Tools To Measure Ads In Online Games Likely To Lag Until Market Evolves
The announcement on April 8 of a plan by Nielsen Entertainment and Activision to track the effectiveness of advertising within console-based video games begs the question: When will advertising and promotion be monitored in online games? While online and wireless gaming via handheld devices and cell phones is on the rise, it hasn't reached critical mass yet compared to the installed base people who play console-based video games. And advertising and product placement within online games, handheld gaming devices, and wireless handsets is quite nascent.
"The measurement of gaming is always a challenging category. Not all games online are online all the time," says Peter Daboll, comScore Networks, president-CEO. Selected titles for Microsoft Corp.'s Xbox and Sony Computer Entertainment's PlayStation 2 consoles are online-enabled.
Both comScore and Nielsen//NetRatings track the online gaming audience and supply market intelligence on the segment.
Daboll says comScore has no immediate plans to develop tools to track and monitor the effectiveness of ads in online games and wireless/handheld gaming devices. However, the research firm does track PC-based Web gaming via its Media Metrics unit, analyzing visitation to gaming Web sites like Pogo.com, time spent, and other basic metrics. "We don't capture mobile gaming or use of games on mobile devices," Daboll confirms.
In addition, comScore analyzes online gaming via premium, for-pay subscriptions offered by providers including MSN Games and Pogo. As part of comScore's premium services tracking, the firm charts metrics such as the number of subscribers, dollar sales, and active registrants. The firm also tracks data streams generated by PC-based games that are connected to the Web, such as online multiplayer games like EverQuest, Ultima Online, and the Sims Online. comScore also offers customer research and tracking.
"Our approach is really to measure what we can measure well, and continue to work with custom research, and as the [online gaming] segment evolves, we'll re-evaluate," Daboll says.

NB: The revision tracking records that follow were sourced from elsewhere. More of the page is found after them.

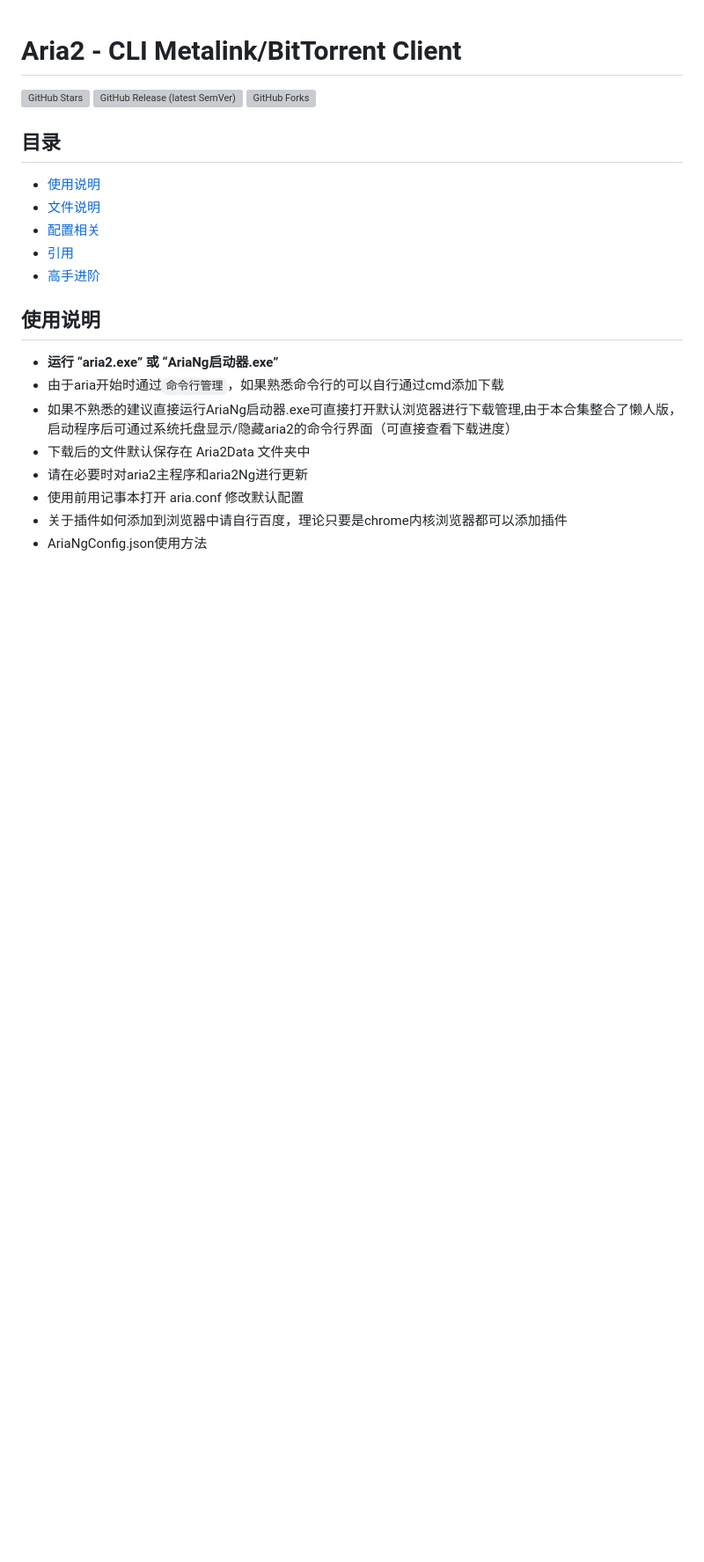
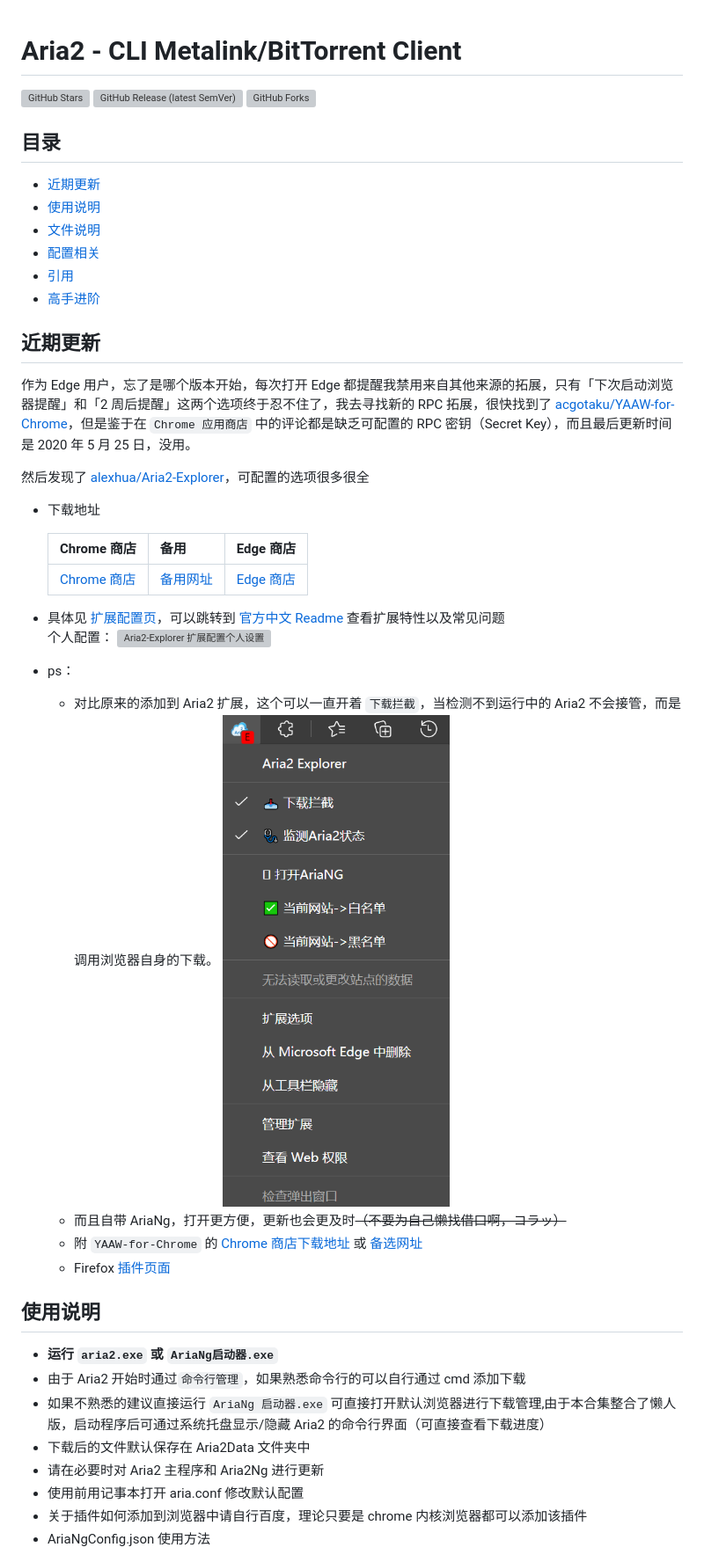
Before and after one commit to sjh0020/aria2, a Markdown page: README.md, the part around the change printed below. Shown: that part at 88% size. GitHub-like rendering; pictures changed too: docs/img/Aria2-Explore 右键页面.png (added); blank space fills up the shorter version; grey boxes are pictures that could not be loaded.

Commit message:
推荐使用 Aria2-Explorer 扩展

```diff
--- a/README.md
+++ b/README.md
@@ -6,27 +6,57 @@
 
 ## 目录
 
-<!-- TOC depthFrom:2 -->
-
+- [近期更新](#近期更新)
 - [使用说明](#使用说明)
 - [文件说明](#文件说明)
 - [配置相关](#配置相关)
 - [引用](#引用)
 - [高手进阶](#高手进阶)
 
-<!-- /TOC -->
+## 近期更新
 
+作为 Edge 用户，忘了是哪个版本开始，每次打开 Edge 都提醒我禁用来自其他来源的拓展，只有「下次启动浏览器提醒」和「2 周后提醒」这两个选项终于忍不住了，我去寻找新的 RPC 拓展，很快找到了 [acgotaku/YAAW-for-Chrome][]，但是鉴于在 `Chrome 应用商店` 中的评论都是缺乏可配置的 RPC 密钥（Secret Key），而且最后更新时间是 2020 年 5 月 25 日，没用。
+
+然后发现了 [alexhua/Aria2-Explorer][]，可配置的选项很多很全
+
+- 下载地址
+
+    Chrome 商店 |  备用  | Edge 商店
+    ---------- | --- | ----------
+    [Chrome 商店][] | [备用网址][] | [Edge 商店][]
+
+- 具体见 [扩展配置页][]，可以跳转到 [官方中文 Readme][] 查看扩展特性以及常见问题
+个人配置：
+![Aria2-Explorer 扩展配置个人设置](./docs/img/aria2-explore%20%E6%89%A9%E5%B1%95%E9%85%8D%E7%BD%AE%E9%A1%B5%E9%9D%A2.jpeg)
+
+- ps：
+  - 对比原来的添加到 Aria2 扩展，这个可以一直开着 `下载拦截`，当检测不到运行中的 Aria2 不会接管，而是调用浏览器自身的下载。
+  ![Aria2-Explorer 右键页面](./docs/img/Aria2-Explore%20右键页面.png)
+  - 而且自带 AriaNg，打开更方便，更新也会更及时~~（不要为自己懒找借口啊，コラッ）~~
+  - 附 `YAAW-for-Chrome` 的 [Chrome 商店下载地址][] 或 [备选网址]
+  - Firefox [插件页面][]
+
+[acgotaku/YAAW-for-Chrome]: https://github.com/acgotaku/YAAW-for-Chrome
+[alexhua/Aria2-Explorer]: https://github.com/alexhua/Aria2-Explorer
+[Chrome 商店]: https://chrome.google.com/webstore/detail/mpkodccbngfoacfalldjimigbofkhgjn "chrome.google.com/webstore"
+[备用网址]: https://chrome.zzzmh.cn/info/mpkodccbngfoacfalldjimigbofkhgjn "chrome.zzzmh.cn"
+[Edge 商店]: https://microsoftedge.microsoft.com/addons/detail/jjfgljkjddpcpfapejfkelkbjbehagbh "microsoftedge.microsoft.com"
+[扩展配置页]: extension://jjfgljkjddpcpfapejfkelkbjbehagbh/options.html "Aria2-Explorer 扩展配置页面"
+[官方中文 Readme]: https://github.com/alexhua/Aria2-Explorer/blob/master/README.cn.md
+[Chrome 商店下载地址]: https://chrome.google.com/webstore/detail/dennnbdlpgjgbcjfgaohdahloollfgoc "chrome.google.com/webstore"
+[备选网址]: https://chrome.zzzmh.cn/info/dennnbdlpgjgbcjfgaohdahloollfgoc "chrome.zzzmh.cn"
+[插件页面]: https://addons.mozilla.org/zh-CN/firefox/addon/aria2-integration/ "addons.mozilla.org"
 
 ## 使用说明
 
-- **运行 “aria2.exe” 或 “AriaNg启动器.exe”**
-- 由于aria开始时通过`命令行管理`，如果熟悉命令行的可以自行通过cmd添加下载
-- 如果不熟悉的建议直接运行AriaNg启动器.exe可直接打开默认浏览器进行下载管理,由于本合集整合了懒人版，启动程序后可通过系统托盘显示/隐藏aria2的命令行界面（可直接查看下载进度）
+- **运行 `aria2.exe` 或 `AriaNg启动器.exe`**
+- 由于 Aria2 开始时通过`命令行管理`，如果熟悉命令行的可以自行通过 cmd 添加下载
+- 如果不熟悉的建议直接运行 `AriaNg 启动器.exe` 可直接打开默认浏览器进行下载管理,由于本合集整合了懒人版，启动程序后可通过系统托盘显示/隐藏 Aria2 的命令行界面（可直接查看下载进度）
 - 下载后的文件默认保存在 Aria2Data 文件夹中
-- 请在必要时对aria2主程序和aria2Ng进行更新
+- 请在必要时对 Aria2 主程序和 Aria2Ng 进行更新
 - 使用前用记事本打开 aria.conf 修改默认配置
-- 关于插件如何添加到浏览器中请自行百度，理论只要是chrome内核浏览器都可以添加插件
-- AriaNgConfig.json使用方法
+- 关于插件如何添加到浏览器中请自行百度，理论只要是 chrome 内核浏览器都可以添加该插件
+- AriaNgConfig.json 使用方法
 
 ![导入AriaNgConfig.json](docs/img/inputAriaNgConfig.json.png)
 
```
Also changed, not shown: other parts of README.md (+21 -15 lines), docs/img/Aria2-Explore 扩展配置页面.jpeg (added).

According to Nielsen//NetRatings, 46.8 million unique visitors spent time during the month of March on online gaming sites which include properties such as Electronic Arts, Yahoo! Games, Microsoft Corp.'s MSN Games, America Online's AOL Games, Shockwave.com, CNET Networks' GameSpot, IGN.com, Kraft Entertainment, UGO Games, and MiniClip.
Online gaming is growing in fits and starts. Electronic Arts last year extended its popular Sims franchise online, and incorporated McDonald's and Intel branding. Today, the product is no longer being actively marketed.

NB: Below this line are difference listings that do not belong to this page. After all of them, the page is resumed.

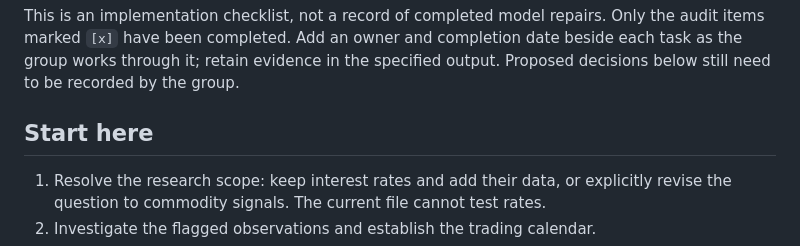
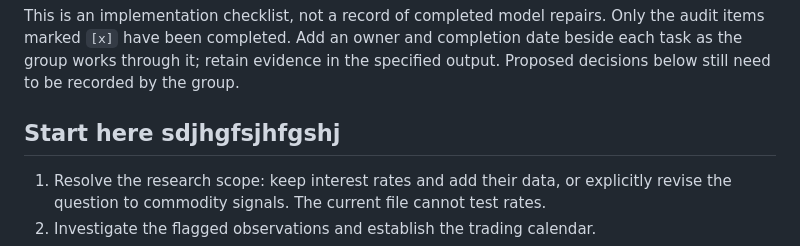
Before and after one commit to Deangr-econ/Quant_methods_project, a Markdown page: VAR_TODO.md, the part around the change. Rendered like a GitHub page.

Commit message:
example for tim

```diff
--- a/VAR_TODO.md
+++ b/VAR_TODO.md
@@ -11,7 +11,7 @@ Only the audit items marked `[x]` have been completed. Add an owner and completi
 date beside each task as the group works through it; retain evidence in the
 specified output. Proposed decisions below still need to be recorded by the group.
 
-## Start here
+## Start here sdjhgfsjhfgshj
 
 1. Resolve the research scope: keep interest rates and add their data, or explicitly
    revise the question to commodity signals. The current file cannot test rates.
```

Companies including Wild Tangent have built custom games for marketers--both for online, PC-based play and video game consoles. Popular franchises such as Activision's Tony Hawk Pro Skater and Electronic Arts' Madden NFL series have included branded billboards and all manner of product placement. But long development times, creative and technical issues, marketer trepidation, and software publishers' concern with treading lightly on the so- called "user experience" have so far limited growth of ads in online games.
While NetRatings' sister company will measure ad effectiveness in console-based video games connected to a TV set, NetRatings--at least for the time being--is focused on measuring traffic to online gaming sites. "The opportunity will exist, at some point, when the sector gets bigger than it is right now," says Manish Bhatia, senior vice president of product marketing, Nielsen//NetRatings, of the prospects for measuring ad effectiveness in online games. "We may want to extract the data for the gaming activity, and combine it with Nielsen Entertainment to be able to profile the users and activity across all environments," he adds.
"Our domain happens to be the desktop," and "right now, there is obviously a large enough sector for Nielsen to concentrate on the console sector, but as online [gaming] picks up momentum, we see ourselves as being the company to track that and combine [the data from both the console and online sectors]," Bhatia explains.
Hypothetically, Bhatia suggests the model might be similar to AC Nielsen's Homescan panel. In the future, as online gaming hits critical mass, spurred by broadband penetration in the home, Nielsen and Nielsen//NetRatings might combine assets to create a joint product for the analysis of advertising and branded entertainment in online and offline gaming.